Version comparison data:
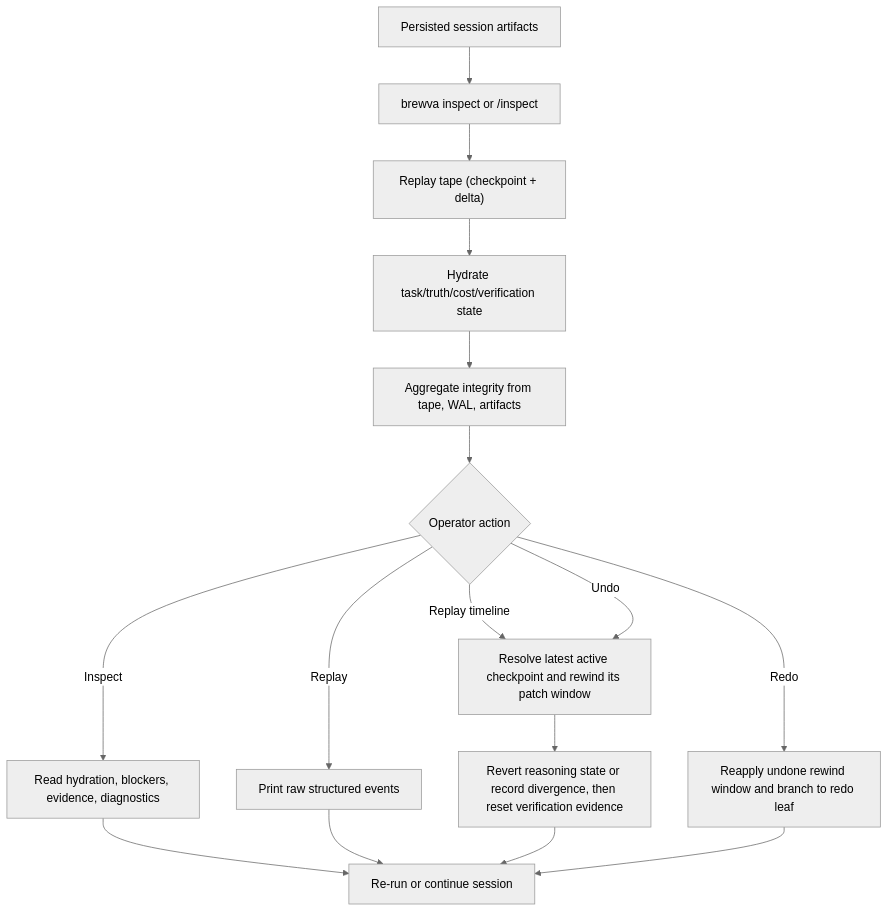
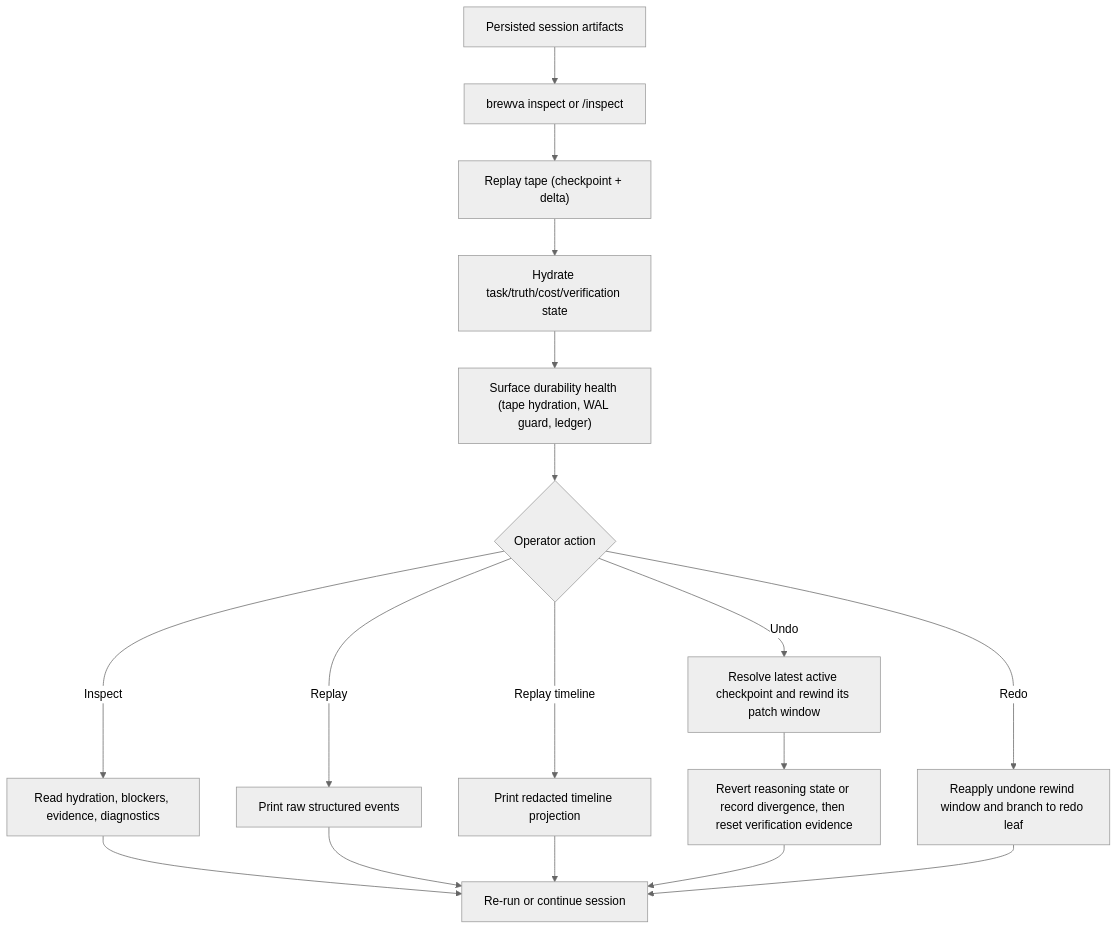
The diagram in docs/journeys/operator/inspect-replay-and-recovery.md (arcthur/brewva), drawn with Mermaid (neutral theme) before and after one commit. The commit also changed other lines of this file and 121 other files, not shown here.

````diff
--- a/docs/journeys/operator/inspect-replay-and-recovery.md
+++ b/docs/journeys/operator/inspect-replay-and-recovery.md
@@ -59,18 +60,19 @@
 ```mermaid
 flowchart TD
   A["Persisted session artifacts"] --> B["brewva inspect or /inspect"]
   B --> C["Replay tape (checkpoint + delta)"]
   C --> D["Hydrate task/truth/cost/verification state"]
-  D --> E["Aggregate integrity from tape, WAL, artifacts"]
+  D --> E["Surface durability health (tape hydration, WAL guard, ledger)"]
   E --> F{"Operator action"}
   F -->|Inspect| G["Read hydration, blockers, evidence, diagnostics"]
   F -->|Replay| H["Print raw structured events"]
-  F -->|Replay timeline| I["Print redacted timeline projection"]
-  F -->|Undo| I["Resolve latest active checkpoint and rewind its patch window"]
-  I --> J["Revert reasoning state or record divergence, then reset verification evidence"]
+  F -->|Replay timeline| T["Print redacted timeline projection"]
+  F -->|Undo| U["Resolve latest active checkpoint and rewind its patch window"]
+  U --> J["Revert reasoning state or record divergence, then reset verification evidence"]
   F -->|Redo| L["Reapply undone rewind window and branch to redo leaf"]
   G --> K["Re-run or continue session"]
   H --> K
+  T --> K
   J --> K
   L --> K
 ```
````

■ Brief
Go through the entries above and pull out each line with "reasoning" in it.

■ Solution for this task
-  I --> J["Revert reasoning state or record divergence, then reset verification evidence"]
+  U --> J["Revert reasoning state or record divergence, then reset verification evidence"]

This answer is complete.